** Goal of the exercise **
This exercise asks for the entries to be repeated exactly, without their images.

============

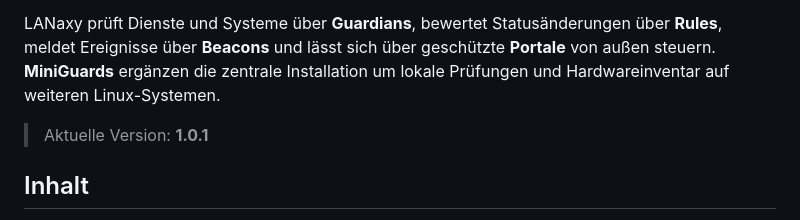
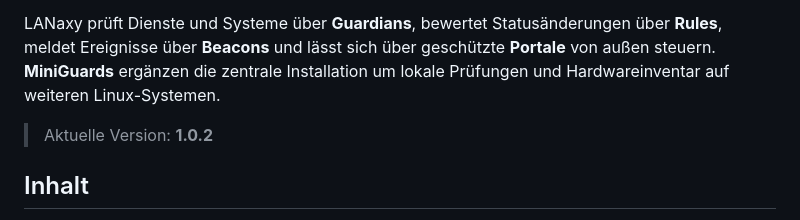
Before and after one commit to GrayTheZebra/guardians-of-the-lanaxy, a Markdown page: README.md, the part around the change. Rendered like a GitHub page.

Commit message:
Document LANaxy 1.0.2

```diff
--- a/README.md
+++ b/README.md
@@ -4,7 +4,7 @@
 
 LANaxy prüft Dienste und Systeme über **Guardians**, bewertet Statusänderungen über **Rules**, meldet Ereignisse über **Beacons** und lässt sich über geschützte **Portale** von außen steuern. **MiniGuards** ergänzen die zentrale Installation um lokale Prüfungen und Hardwareinventar auf weiteren Linux-Systemen.
 
-> Aktuelle Version: **1.0.1**
+> Aktuelle Version: **1.0.2**
 
 ## Inhalt
 
```
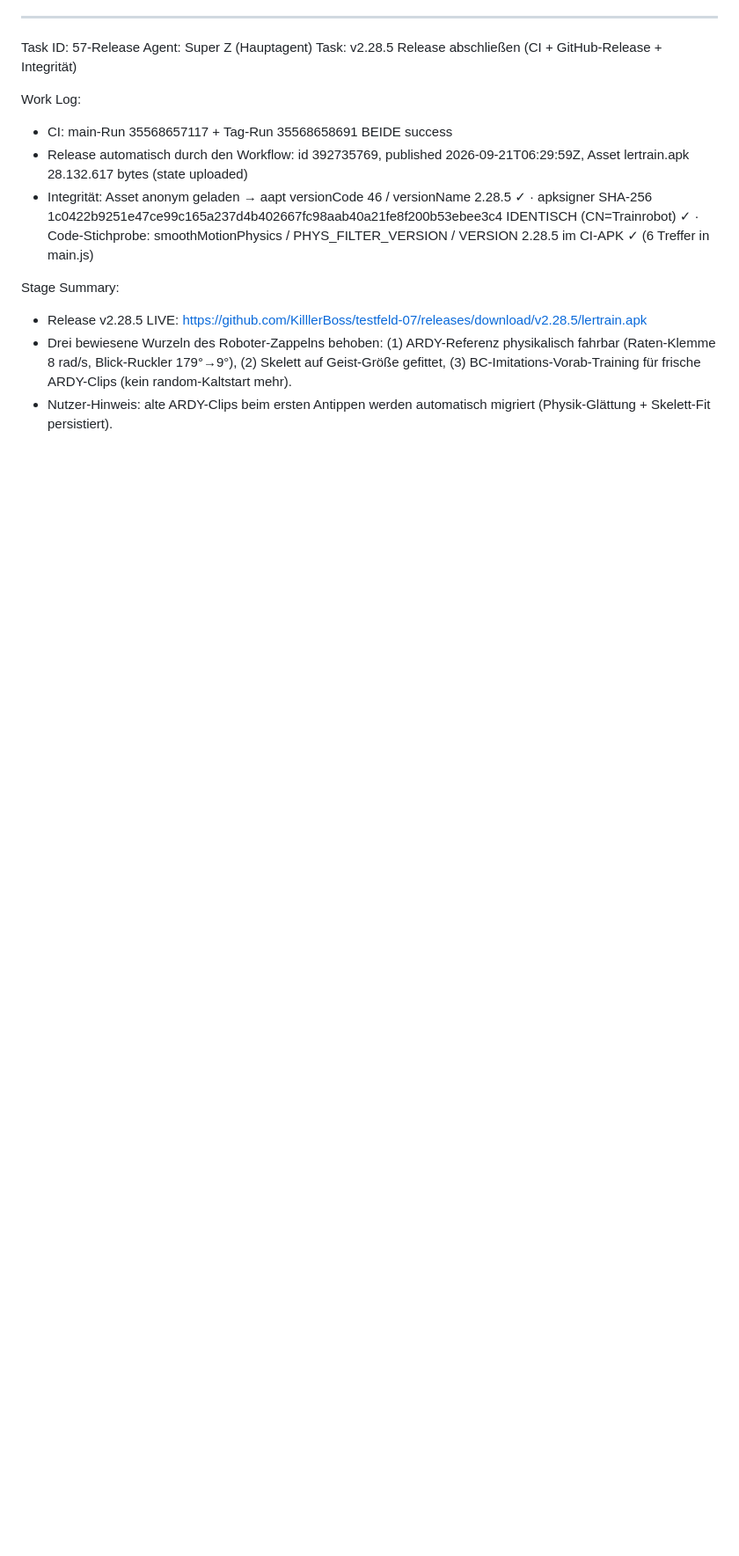
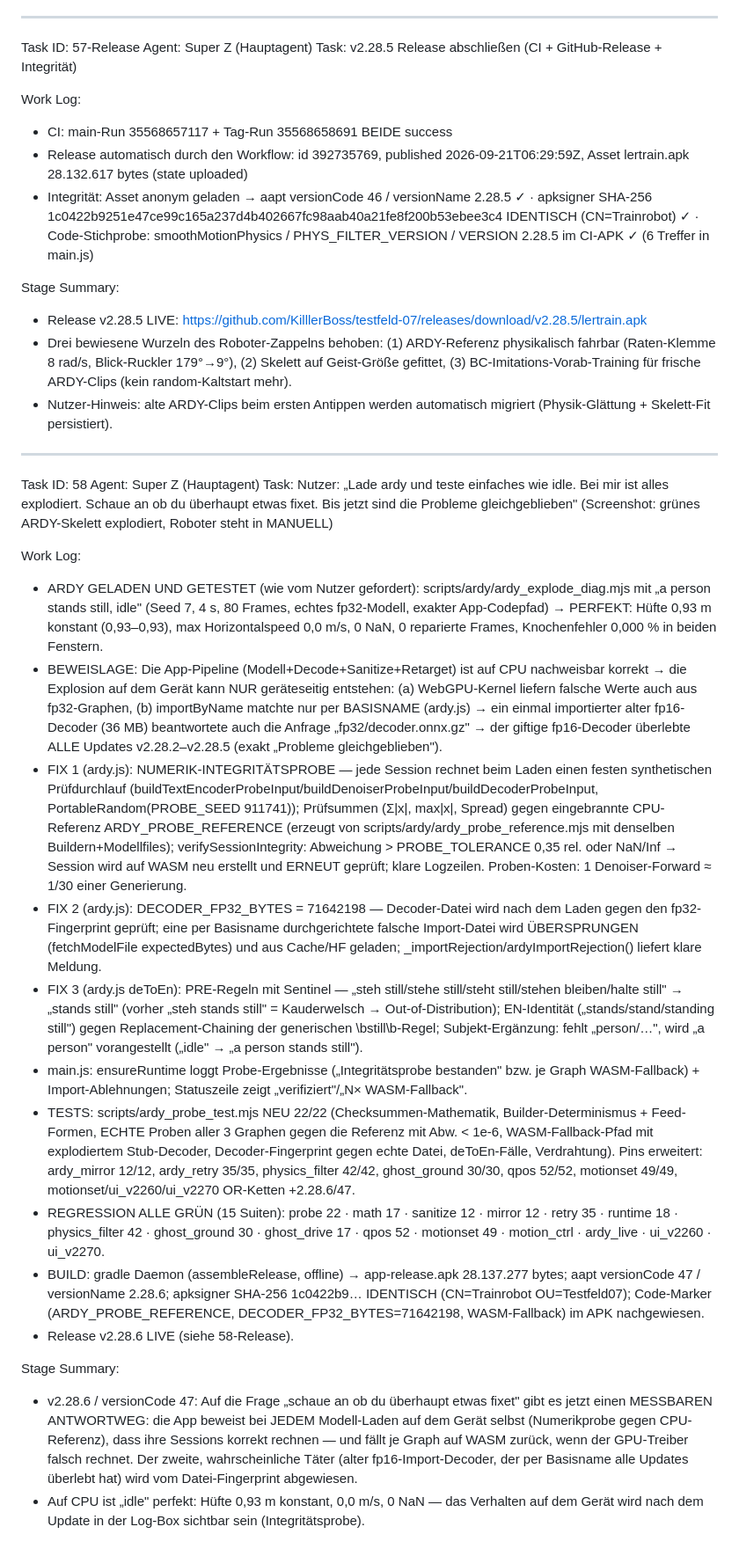
Before and after one commit to KilllerBoss/testfeld-07, a Markdown page: worklog.md, the part around the change. Shown at 88% size. GitHub-like rendering; blank space fills up the shorter version.

Commit message:
Worklog Task 58: v2.28.6 Geraete-Selbsttest (idle auf CPU perfekt; Integritaetsprobe+WASM-Fallback+fp16-Import-Fingerprint; 15 Suiten gruen)

```diff
--- a/worklog.md
+++ b/worklog.md
@@ -982,3 +982,23 @@ Stage Summary:
 - Release v2.28.5 LIVE: https://github.com/KilllerBoss/testfeld-07/releases/download/v2.28.5/lertrain.apk
 - Drei bewiesene Wurzeln des Roboter-Zappelns behoben: (1) ARDY-Referenz physikalisch fahrbar (Raten-Klemme 8 rad/s, Blick-Ruckler 179°→9°), (2) Skelett auf Geist-Größe gefittet, (3) BC-Imitations-Vorab-Training für frische ARDY-Clips (kein random-Kaltstart mehr).
 - Nutzer-Hinweis: alte ARDY-Clips beim ersten Antippen werden automatisch migriert (Physik-Glättung + Skelett-Fit persistiert).
+---
+Task ID: 58
+Agent: Super Z (Hauptagent)
+Task: Nutzer: „Lade ardy und teste einfaches wie idle. Bei mir ist alles explodiert. Schaue an ob du überhaupt etwas fixet. Bis jetzt sind die Probleme gleichgeblieben" (Screenshot: grünes ARDY-Skelett explodiert, Roboter steht in MANUELL)
+
+Work Log:
+- ARDY GELADEN UND GETESTET (wie vom Nutzer gefordert): scripts/ardy/ardy_explode_diag.mjs mit „a person stands still, idle" (Seed 7, 4 s, 80 Frames, echtes fp32-Modell, exakter App-Codepfad) → PERFEKT: Hüfte 0,93 m konstant (0,93–0,93), max Horizontalspeed 0,0 m/s, 0 NaN, 0 reparierte Frames, Knochenfehler 0,000 % in beiden Fenstern.
+- BEWEISLAGE: Die App-Pipeline (Modell+Decode+Sanitize+Retarget) ist auf CPU nachweisbar korrekt → die Explosion auf dem Gerät kann NUR geräteseitig entstehen: (a) WebGPU-Kernel liefern falsche Werte auch aus fp32-Graphen, (b) importByName matchte nur per BASISNAME (ardy.js) → ein einmal importierter alter fp16-Decoder (36 MB) beantwortete auch die Anfrage „fp32/decoder.onnx.gz" → der giftige fp16-Decoder überlebte ALLE Updates v2.28.2–v2.28.5 (exakt „Probleme gleichgeblieben").
+- FIX 1 (ardy.js): NUMERIK-INTEGRITÄTSPROBE — jede Session rechnet beim Laden einen festen synthetischen Prüfdurchlauf (buildTextEncoderProbeInput/buildDenoiserProbeInput/buildDecoderProbeInput, PortableRandom(PROBE_SEED 911741)); Prüfsummen (Σ|x|, max|x|, Spread) gegen eingebrannte CPU-Referenz ARDY_PROBE_REFERENCE (erzeugt von scripts/ardy/ardy_probe_reference.mjs mit denselben Buildern+Modellfiles); verifySessionIntegrity: Abweichung > PROBE_TOLERANCE 0,35 rel. oder NaN/Inf → Session wird auf WASM neu erstellt und ERNEUT geprüft; klare Logzeilen. Proben-Kosten: 1 Denoiser-Forward ≈ 1/30 einer Generierung.
+- FIX 2 (ardy.js): DECODER_FP32_BYTES = 71642198 — Decoder-Datei wird nach dem Laden gegen den fp32-Fingerprint geprüft; eine per Basisname durchgerichtete falsche Import-Datei wird ÜBERSPRUNGEN (fetchModelFile expectedBytes) und aus Cache/HF geladen; _importRejection/ardyImportRejection() liefert klare Meldung.
+- FIX 3 (ardy.js deToEn): PRE-Regeln mit Sentinel — „steh still/stehe still/steht still/stehen bleiben/halte still" → „stands still" (vorher „steh stands still" = Kauderwelsch → Out-of-Distribution); EN-Identität („stands/stand/standing still") gegen Replacement-Chaining der generischen \bstill\b-Regel; Subjekt-Ergänzung: fehlt „person/…", wird „a person" vorangestellt („idle" → „a person stands still").
+- main.js: ensureRuntime loggt Probe-Ergebnisse („Integritätsprobe bestanden" bzw. je Graph WASM-Fallback) + Import-Ablehnungen; Statuszeile zeigt „verifiziert"/„N× WASM-Fallback".
+- TESTS: scripts/ardy_probe_test.mjs NEU 22/22 (Checksummen-Mathematik, Builder-Determinismus + Feed-Formen, ECHTE Proben aller 3 Graphen gegen die Referenz mit Abw. < 1e-6, WASM-Fallback-Pfad mit explodiertem Stub-Decoder, Decoder-Fingerprint gegen echte Datei, deToEn-Fälle, Verdrahtung). Pins erweitert: ardy_mirror 12/12, ardy_retry 35/35, physics_filter 42/42, ghost_ground 30/30, qpos 52/52, motionset 49/49, motionset/ui_v2260/ui_v2270 OR-Ketten +2.28.6/47.
+- REGRESSION ALLE GRÜN (15 Suiten): probe 22 · math 17 · sanitize 12 · mirror 12 · retry 35 · runtime 18 · physics_filter 42 · ghost_ground 30 · ghost_drive 17 · qpos 52 · motionset 49 · motion_ctrl · ardy_live · ui_v2260 · ui_v2270.
+- BUILD: gradle Daemon (assembleRelease, offline) → app-release.apk 28.137.277 bytes; aapt versionCode 47 / versionName 2.28.6; apksigner SHA-256 1c0422b9… IDENTISCH (CN=Trainrobot OU=Testfeld07); Code-Marker (ARDY_PROBE_REFERENCE, DECODER_FP32_BYTES=71642198, WASM-Fallback) im APK nachgewiesen.
+- Release v2.28.6 LIVE (siehe 58-Release).
+
+Stage Summary:
+- v2.28.6 / versionCode 47: Auf die Frage „schaue an ob du überhaupt etwas fixet" gibt es jetzt einen MESSBAREN ANTWORTWEG: die App beweist bei JEDEM Modell-Laden auf dem Gerät selbst (Numerikprobe gegen CPU-Referenz), dass ihre Sessions korrekt rechnen — und fällt je Graph auf WASM zurück, wenn der GPU-Treiber falsch rechnet. Der zweite, wahrscheinliche Täter (alter fp16-Import-Decoder, der per Basisname alle Updates überlebt hat) wird vom Datei-Fingerprint abgewiesen.
+- Auf CPU ist „idle" perfekt: Hüfte 0,93 m konstant, 0,0 m/s, 0 NaN — das Verhalten auf dem Gerät wird nach dem Update in der Log-Box sichtbar sein (Integritätsprobe).
```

============

** Solution for this exercise **
Before and after one commit to GrayTheZebra/guardians-of-the-lanaxy, a Markdown page: README.md, the part around the change. Rendered like a GitHub page.

Commit message:
Document LANaxy 1.0.2

```diff
--- a/README.md
+++ b/README.md
@@ -4,7 +4,7 @@
 
 LANaxy prüft Dienste und Systeme über **Guardians**, bewertet Statusänderungen über **Rules**, meldet Ereignisse über **Beacons** und lässt sich über geschützte **Portale** von außen steuern. **MiniGuards** ergänzen die zentrale Installation um lokale Prüfungen und Hardwareinventar auf weiteren Linux-Systemen.
 
-> Aktuelle Version: **1.0.1**
+> Aktuelle Version: **1.0.2**
 
 ## Inhalt
 
```
Before and after one commit to KilllerBoss/testfeld-07, a Markdown page: worklog.md, the part around the change. Shown at 88% size. GitHub-like rendering; blank space fills up the shorter version.

Commit message:
Worklog Task 58: v2.28.6 Geraete-Selbsttest (idle auf CPU perfekt; Integritaetsprobe+WASM-Fallback+fp16-Import-Fingerprint; 15 Suiten gruen)

```diff
--- a/worklog.md
+++ b/worklog.md
@@ -982,3 +982,23 @@ Stage Summary:
 - Release v2.28.5 LIVE: https://github.com/KilllerBoss/testfeld-07/releases/download/v2.28.5/lertrain.apk
 - Drei bewiesene Wurzeln des Roboter-Zappelns behoben: (1) ARDY-Referenz physikalisch fahrbar (Raten-Klemme 8 rad/s, Blick-Ruckler 179°→9°), (2) Skelett auf Geist-Größe gefittet, (3) BC-Imitations-Vorab-Training für frische ARDY-Clips (kein random-Kaltstart mehr).
 - Nutzer-Hinweis: alte ARDY-Clips beim ersten Antippen werden automatisch migriert (Physik-Glättung + Skelett-Fit persistiert).
+---
+Task ID: 58
+Agent: Super Z (Hauptagent)
+Task: Nutzer: „Lade ardy und teste einfaches wie idle. Bei mir ist alles explodiert. Schaue an ob du überhaupt etwas fixet. Bis jetzt sind die Probleme gleichgeblieben" (Screenshot: grünes ARDY-Skelett explodiert, Roboter steht in MANUELL)
+
+Work Log:
+- ARDY GELADEN UND GETESTET (wie vom Nutzer gefordert): scripts/ardy/ardy_explode_diag.mjs mit „a person stands still, idle" (Seed 7, 4 s, 80 Frames, echtes fp32-Modell, exakter App-Codepfad) → PERFEKT: Hüfte 0,93 m konstant (0,93–0,93), max Horizontalspeed 0,0 m/s, 0 NaN, 0 reparierte Frames, Knochenfehler 0,000 % in beiden Fenstern.
+- BEWEISLAGE: Die App-Pipeline (Modell+Decode+Sanitize+Retarget) ist auf CPU nachweisbar korrekt → die Explosion auf dem Gerät kann NUR geräteseitig entstehen: (a) WebGPU-Kernel liefern falsche Werte auch aus fp32-Graphen, (b) importByName matchte nur per BASISNAME (ardy.js) → ein einmal importierter alter fp16-Decoder (36 MB) beantwortete auch die Anfrage „fp32/decoder.onnx.gz" → der giftige fp16-Decoder überlebte ALLE Updates v2.28.2–v2.28.5 (exakt „Probleme gleichgeblieben").
+- FIX 1 (ardy.js): NUMERIK-INTEGRITÄTSPROBE — jede Session rechnet beim Laden einen festen synthetischen Prüfdurchlauf (buildTextEncoderProbeInput/buildDenoiserProbeInput/buildDecoderProbeInput, PortableRandom(PROBE_SEED 911741)); Prüfsummen (Σ|x|, max|x|, Spread) gegen eingebrannte CPU-Referenz ARDY_PROBE_REFERENCE (erzeugt von scripts/ardy/ardy_probe_reference.mjs mit denselben Buildern+Modellfiles); verifySessionIntegrity: Abweichung > PROBE_TOLERANCE 0,35 rel. oder NaN/Inf → Session wird auf WASM neu erstellt und ERNEUT geprüft; klare Logzeilen. Proben-Kosten: 1 Denoiser-Forward ≈ 1/30 einer Generierung.
+- FIX 2 (ardy.js): DECODER_FP32_BYTES = 71642198 — Decoder-Datei wird nach dem Laden gegen den fp32-Fingerprint geprüft; eine per Basisname durchgerichtete falsche Import-Datei wird ÜBERSPRUNGEN (fetchModelFile expectedBytes) und aus Cache/HF geladen; _importRejection/ardyImportRejection() liefert klare Meldung.
+- FIX 3 (ardy.js deToEn): PRE-Regeln mit Sentinel — „steh still/stehe still/steht still/stehen bleiben/halte still" → „stands still" (vorher „steh stands still" = Kauderwelsch → Out-of-Distribution); EN-Identität („stands/stand/standing still") gegen Replacement-Chaining der generischen \bstill\b-Regel; Subjekt-Ergänzung: fehlt „person/…", wird „a person" vorangestellt („idle" → „a person stands still").
+- main.js: ensureRuntime loggt Probe-Ergebnisse („Integritätsprobe bestanden" bzw. je Graph WASM-Fallback) + Import-Ablehnungen; Statuszeile zeigt „verifiziert"/„N× WASM-Fallback".
+- TESTS: scripts/ardy_probe_test.mjs NEU 22/22 (Checksummen-Mathematik, Builder-Determinismus + Feed-Formen, ECHTE Proben aller 3 Graphen gegen die Referenz mit Abw. < 1e-6, WASM-Fallback-Pfad mit explodiertem Stub-Decoder, Decoder-Fingerprint gegen echte Datei, deToEn-Fälle, Verdrahtung). Pins erweitert: ardy_mirror 12/12, ardy_retry 35/35, physics_filter 42/42, ghost_ground 30/30, qpos 52/52, motionset 49/49, motionset/ui_v2260/ui_v2270 OR-Ketten +2.28.6/47.
+- REGRESSION ALLE GRÜN (15 Suiten): probe 22 · math 17 · sanitize 12 · mirror 12 · retry 35 · runtime 18 · physics_filter 42 · ghost_ground 30 · ghost_drive 17 · qpos 52 · motionset 49 · motion_ctrl · ardy_live · ui_v2260 · ui_v2270.
+- BUILD: gradle Daemon (assembleRelease, offline) → app-release.apk 28.137.277 bytes; aapt versionCode 47 / versionName 2.28.6; apksigner SHA-256 1c0422b9… IDENTISCH (CN=Trainrobot OU=Testfeld07); Code-Marker (ARDY_PROBE_REFERENCE, DECODER_FP32_BYTES=71642198, WASM-Fallback) im APK nachgewiesen.
+- Release v2.28.6 LIVE (siehe 58-Release).
+
+Stage Summary:
+- v2.28.6 / versionCode 47: Auf die Frage „schaue an ob du überhaupt etwas fixet" gibt es jetzt einen MESSBAREN ANTWORTWEG: die App beweist bei JEDEM Modell-Laden auf dem Gerät selbst (Numerikprobe gegen CPU-Referenz), dass ihre Sessions korrekt rechnen — und fällt je Graph auf WASM zurück, wenn der GPU-Treiber falsch rechnet. Der zweite, wahrscheinliche Täter (alter fp16-Import-Decoder, der per Basisname alle Updates überlebt hat) wird vom Datei-Fingerprint abgewiesen.
+- Auf CPU ist „idle" perfekt: Hüfte 0,93 m konstant, 0,0 m/s, 0 NaN — das Verhalten auf dem Gerät wird nach dem Update in der Log-Box sichtbar sein (Integritätsprobe).
```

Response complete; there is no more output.